It estimated that one in every three women has been sexually abused, with many cases taking place in the slums, according to the Family Health Option Kenya 2010 report.

Many victims do not get justice while others are left with permanent trauma and stigma. Inadequate policies to guard slum residents — they are regarded as a burden — exclusion from the city’s master plan and lack of good infrastructure continue to undermine the fight against sexual abuse.

As a result of increased sexual abuse and gender violence in their neighbourhood, 55 women in the Mukuru slums have formed Mukuru Women Action Group to help the victims.

Chairperson Hellen Okello says they move around the slums teaching women what to do if one falls victim to sexual abuse and educate victims on their legal rights.

She says most victims of rape, defilement, and as sodomy, which is on the rise, do not know what to do.

“We formed the group following an escalation in rape, defilement and gender violence cases. Some of our members are rape victims. We educate women and girls on what to do to avoid falling victim, what to do when something like that happens, and ensure the victims get justice by doing case follow-ups,” she explains.


“We meet with women from Mukuru kwa Njenga and Mukuru kwa Ruben — said to have the highest sex abuse related crimes), and give them tips like not to take a bath, and to report to a health facility within 72 hours of the incident,” she says.

The New ActionAid Chief Executive Officer Adriano Campolina, who visited the slum last month, applauded their efforts.

“It is very encouraging to see the efforts the women’s groups are putting to restore dignity by pursuing justice for the victims in the slums,” he said.

In a report titled Insecurity and Indignity: Women’s experiences in the slums of Nairobi, Kenya human rights group Amnesty International said women and girls in slums were afraid to visit the communal latrines for fear of being raped.

Young girls and boys, as well as women, continue to face the challenge of being raped or sodomised in their daily life as they seek food, water or even in search of a place to relieve themselves.

Amnesty criticised the lack of policing in informal settlements and the government’s failure to enforce planning laws and regulations.

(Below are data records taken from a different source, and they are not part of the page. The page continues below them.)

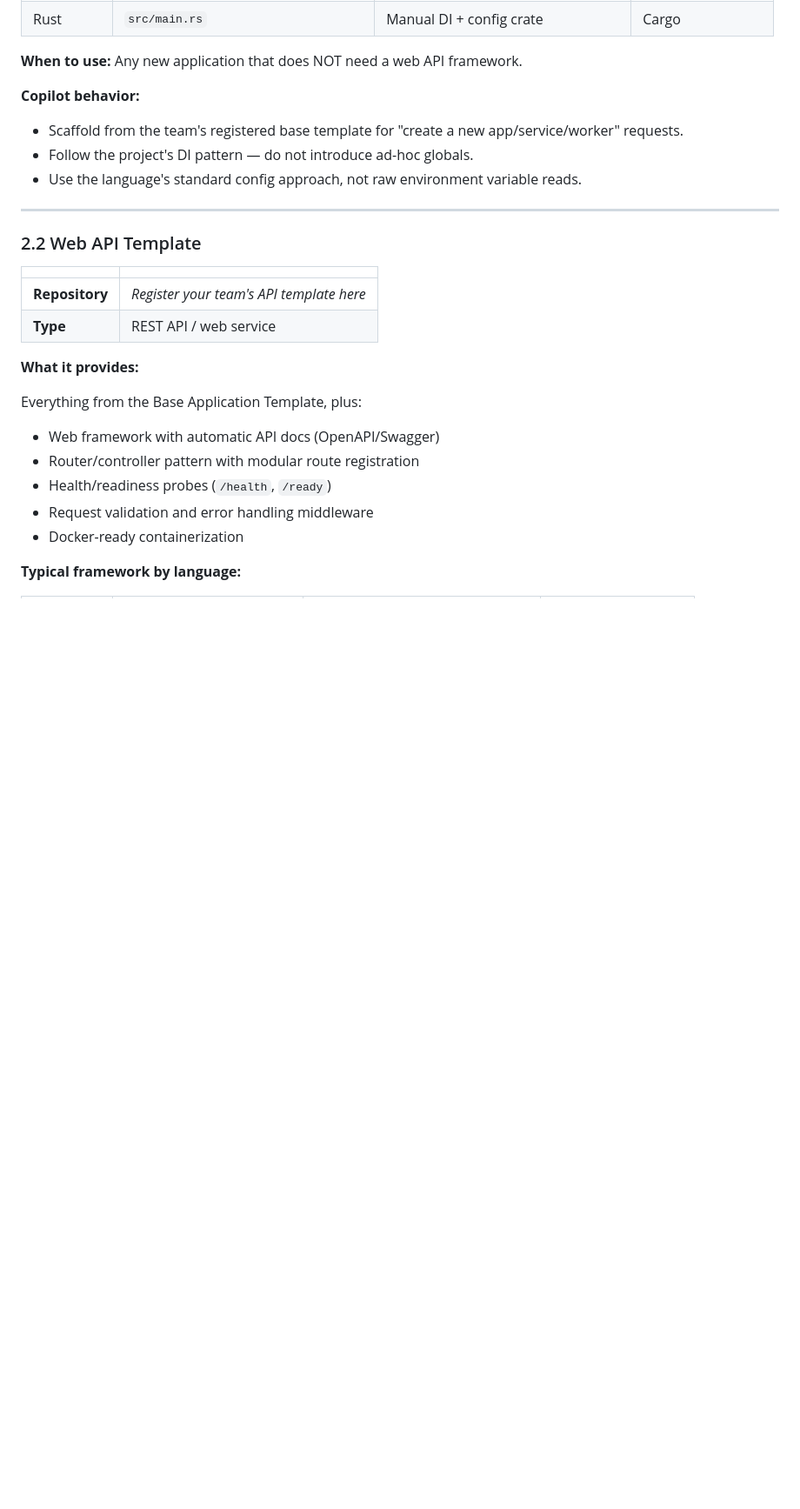
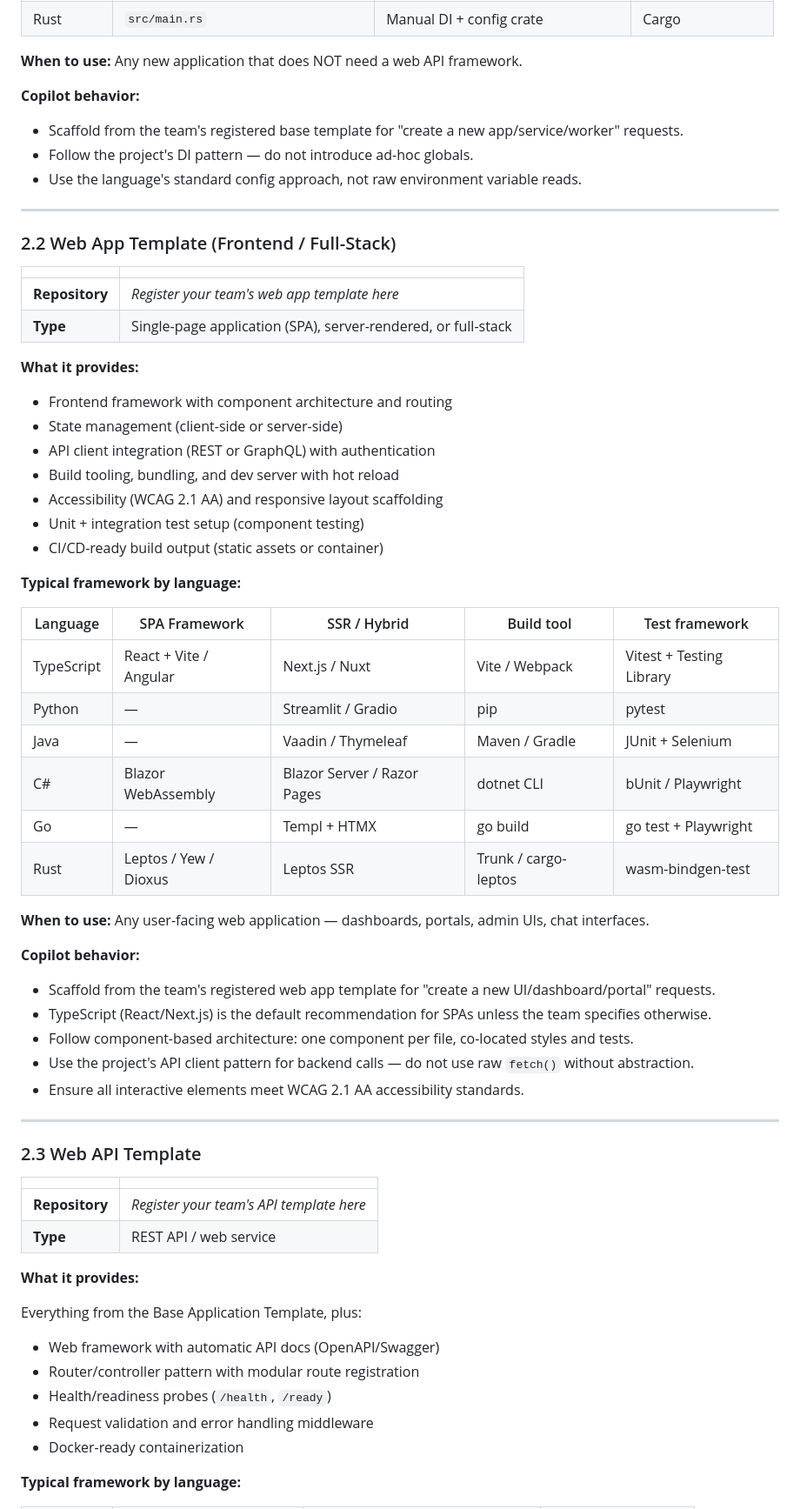
Before and after one commit to Dongbumlee/sdlc-harness, a Markdown page: .github/reference-catalog.md, the part around one of its changes. Shown at 87% size. Rendered like a GitHub page; blank space fills up the shorter version.

```diff
--- a/.github/reference-catalog.md
+++ b/.github/reference-catalog.md
@@ -408,7 +411,47 @@ Pick the cell that matches your language + application type:
 
 ---
 
-### 2.2 Web API Template
+### 2.2 Web App Template (Frontend / Full-Stack)
+
+|                     |                                                                 |
+| ------------------- | --------------------------------------------------------------- |
+| **Repository**      | *Register your team's web app template here*                    |
+| **Type**            | Single-page application (SPA), server-rendered, or full-stack   |
+
+**What it provides:**
+
+- Frontend framework with component architecture and routing
+- State management (client-side or server-side)
+- API client integration (REST or GraphQL) with authentication
+- Build tooling, bundling, and dev server with hot reload
+- Accessibility (WCAG 2.1 AA) and responsive layout scaffolding
+- Unit + integration test setup (component testing)
+- CI/CD-ready build output (static assets or container)
+
+**Typical framework by language:**
+
+| Language | SPA Framework | SSR / Hybrid | Build tool | Test framework |
+|----------|--------------|-------------|------------|----------------|
+| TypeScript | React + Vite / Angular | Next.js / Nuxt | Vite / Webpack | Vitest + Testing Library |
+| Python | — | Streamlit / Gradio | pip | pytest |
+| Java | — | Vaadin / Thymeleaf | Maven / Gradle | JUnit + Selenium |
+| C# | Blazor WebAssembly | Blazor Server / Razor Pages | dotnet CLI | bUnit / Playwright |
+| Go | — | Templ + HTMX | go build | go test + Playwright |
+| Rust | Leptos / Yew / Dioxus | Leptos SSR | Trunk / cargo-leptos | wasm-bindgen-test |
+
+**When to use:** Any user-facing web application — dashboards, portals, admin UIs, chat interfaces.
+
+**Copilot behavior:**
+
+- Scaffold from the team's registered web app template for "create a new UI/dashboard/portal" requests.
+- TypeScript (React/Next.js) is the default recommendation for SPAs unless the team specifies otherwise.
+- Follow component-based architecture: one component per file, co-located styles and tests.
+- Use the project's API client pattern for backend calls — do not use raw `fetch()` without abstraction.
+- Ensure all interactive elements meet WCAG 2.1 AA accessibility standards.
+
+---
+
+### 2.3 Web API Template
 
 |                     |                                                                 |
 | ------------------- | --------------------------------------------------------------- |
```
Also changed, not shown: other parts of .github/reference-catalog.md (+12 -9 lines), vscode-extension/reference-catalog.md (+53 -10 lines).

The organisation’s East Africa researcher, Mr Godfrey Odongo, says,” There is a huge gap between what the government commits to do, and what is going on in the slums every day. Kenya’s national policies recognise the rights to sanitation and there are laws and standards in place. However, because of decades of failure to recognise slums and informal settlements, planning laws and regulations are not enforced in these areas.”

The report highlights sexual abuse and exploitation, especially defilement and rape, which continue to be among the most life-threatening crimes in Mukuru kwa Njenga slum.

Meanwhile information from the Wangu Kanja Foundation indicates that it receives reports about three cases of gender violence, mostly sexual abuse, every week. Young boys are also sodomised, and it is currently handling two cases that occurred this year.

But Ms Hellen Okello, chair of the Mukuru Women Action Group, says ignorance and want hinder their activism. “Poverty and injudiciousness make a mockery of the justice system because the perpetrators always win since they often settle the matter by paying off relatives of the victims. And lack of cooperation from the government to pursue the matter continues to provide an environment for the crime to thrive”.

Amnesty International has found that many sexual violence victims, especially from the slums, continue to suffer after being denied justice due to flawed investigations by the administration, or from the family members, who refuse to cooperate with the authorities.

“We urge the government and the families of the victims not to accept money as compensation. Failure to have the offender imprisoned only encourages the vice.”

Mr Peter Sila, the chief of Mukuru kwa Njenga slum, notes that many cases fail to see the light of the day due lack of cooperation by the victims’ families. Only a few cases make it to court, but most are thrown out after the complainant fails to appear in court.

About 60 per cent of Nairobi’s two million people live in slums, with limited access to water and sanitation.

Source: The Nation